And execute judgment and righteousness in the earth.
In His days Judah will be saved,
And Israel will dwell safely;
Now this is His name by which He will be called:

Next Week: Deuteronomy 29:20-29 Things hidden even from kings… (The Secret Things) (86th Deuteronomy Sermon)

The Lord has you exactly where He wants you. He has a good plan and purpose for you. But He also has expectations of you as He prepares you for entrance into His Land of Promise. So, follow Him and trust Him and He will do marvelous things for you and through you.

That He May Establish You Today

“All of you stand today before the LORD your God:
Your leaders and your tribes as well
And your elders and your officers
All the men of Israel

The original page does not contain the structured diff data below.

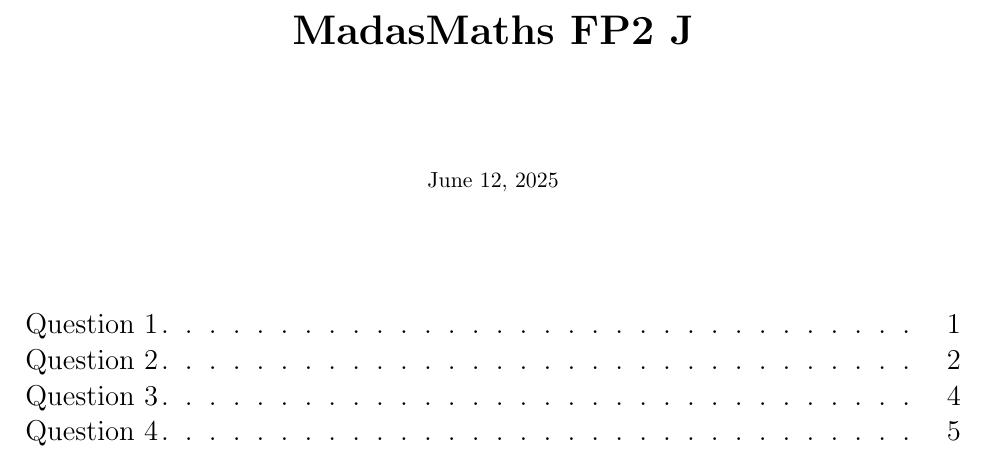
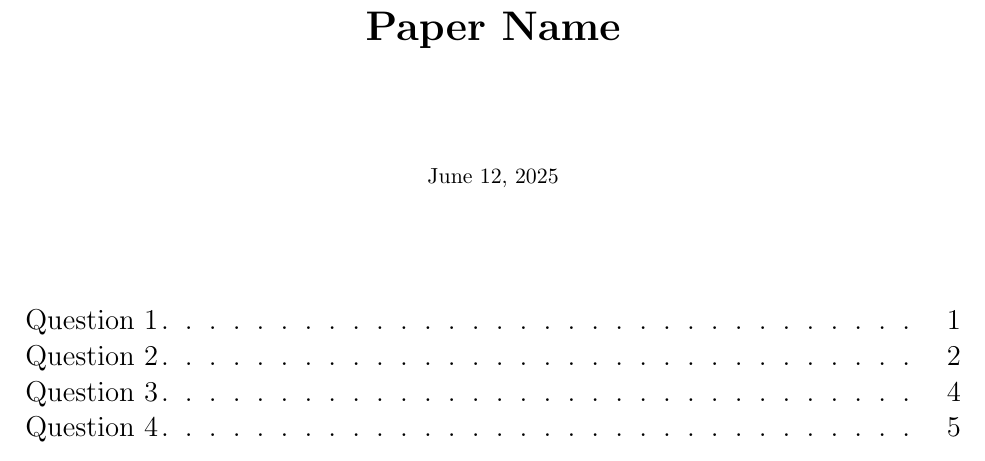
Before and after one commit to nola-tat/questions, a LaTeX document (main.tex): part of page 1 of 6, cut at the place of the change. Compiled offline with pdfLaTeX.

Commit message:
Adding PDF and renaming paper

```diff
--- a/main.tex
+++ b/main.tex
@@ -1,6 +1,6 @@
 \documentclass[a4paper, 11pt]{article}
 
-\title{MadasMaths FP2 J}
+\title{Paper Name}
 
 \input{preamble.tex}
 
```
Also changed, not shown: main.pdf (added), 1 other file.
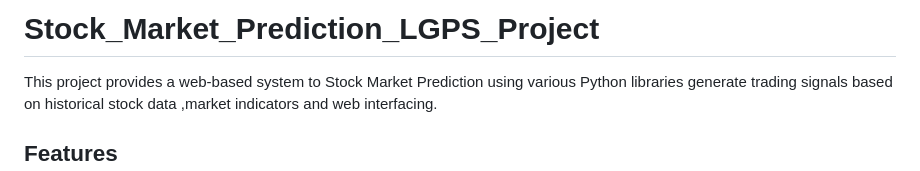
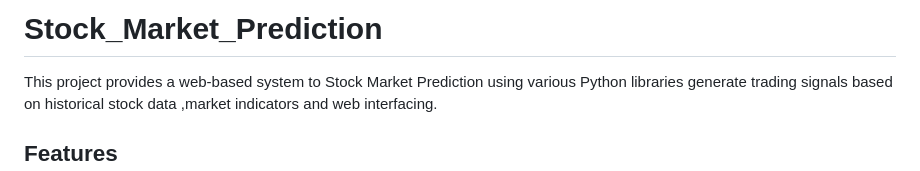
Before and after one commit to PrachiBorate/Stock_Market_Prediction_LGPS_Project, a Markdown page: README.md, the part around the change. GitHub-like rendering.

```diff
--- a/README.md
+++ b/README.md
@@ -1,4 +1,4 @@
-# Stock_Market_Prediction_LGPS_Project
+# Stock_Market_Prediction
 
 
 This project provides a web-based system to Stock Market Prediction using various Python libraries generate trading signals based on historical stock data ,market indicators and web interfacing.
```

Your little ones and your wives—
The stranger who is in your camp too
From the one who cuts your wood
To the one who draws your water for you

That you may enter into covenant with the LORD your God
And into His oath, which the LORD your God makes
———-with you today
That He may establish you today as a people for Himself
And that He may be God to you, so I relay

Just as He has spoken to you
And just as He has sworn to your fathers, to Abraham, Isaac
———-and Jacob too

“I make this covenant and this oath, not with you alone
But with him who stands here with us today, so I convey
Before the LORD our God
As well as with him who is not here with us today

(For you know that we dwelt in the land of Egypt
And that we came through the nations which you passed by
———-doing as the Lord told
And you saw their abominations and their idols
Which were among them—wood and stone and silver and gold)

So that there may not be among you

Man or woman or family or tribe, whose heart turns away today
———-such would not be good
From the LORD our God, to go and serve the gods of these nations
And that there may not be among you a root bearing bitterness
———-or wormwood

And so it may not happen, when he hears the words of this curse
That he blesses himself in his heart, saying, ‘I shall have peace
Even though I follow the dictates of my heart
As though the drunkard could be included with the sober
———-that type of thinking must cease

Lord God, turn our hearts to be obedient to Your word
Give us wisdom to be ever faithful to You
May we carefully heed each thing we have heard
Yes, Lord God may our hearts be faithful and true

And we shall be content and satisfied in You alone
We will follow You as we sing our songs of praise
Hallelujah to You; to us Your path You have shown
Hallelujah we shall sing to You for all of our days

Hallelujah and Amen…




10 “All of you stand today before the Lord your God: your leaders and your tribes and your elders and your officers, all the men of Israel, 11 your little ones and your wives—also the stranger who is in your camp, from the one who cuts your wood to the one who draws your water— 12 that you may enter into covenant with the Lord your God, and into His oath, which the Lord your God makes with you today, 13 that He may establish you today as a people for Himself, and that He may be God to you, just as He has spoken to you, and just as He has sworn to your fathers, to Abraham, Isaac, and Jacob.

14 “I make this covenant and this oath, not with you alone, 15 but with him who stands here with us today before the Lord our God, as well as with him who is not here with us today 16 (for you know that we dwelt in the land of Egypt and that we came through the nations which you passed by, 17 and you saw their abominations and their idols which were among them—wood and stone and silver and gold); 18 so that there may not be among you man or woman or family or tribe, whose heart turns away today from the Lord our God, to go and serve the gods of these nations, and that there may not be among you a root bearing bitterness or wormwood; 19 and so it may not happen, when he hears the words of this curse, that he blesses himself in his heart, saying, ‘I shall have peace, even though I follow the dictates of my heart’—as though the drunkard could be included with the sober.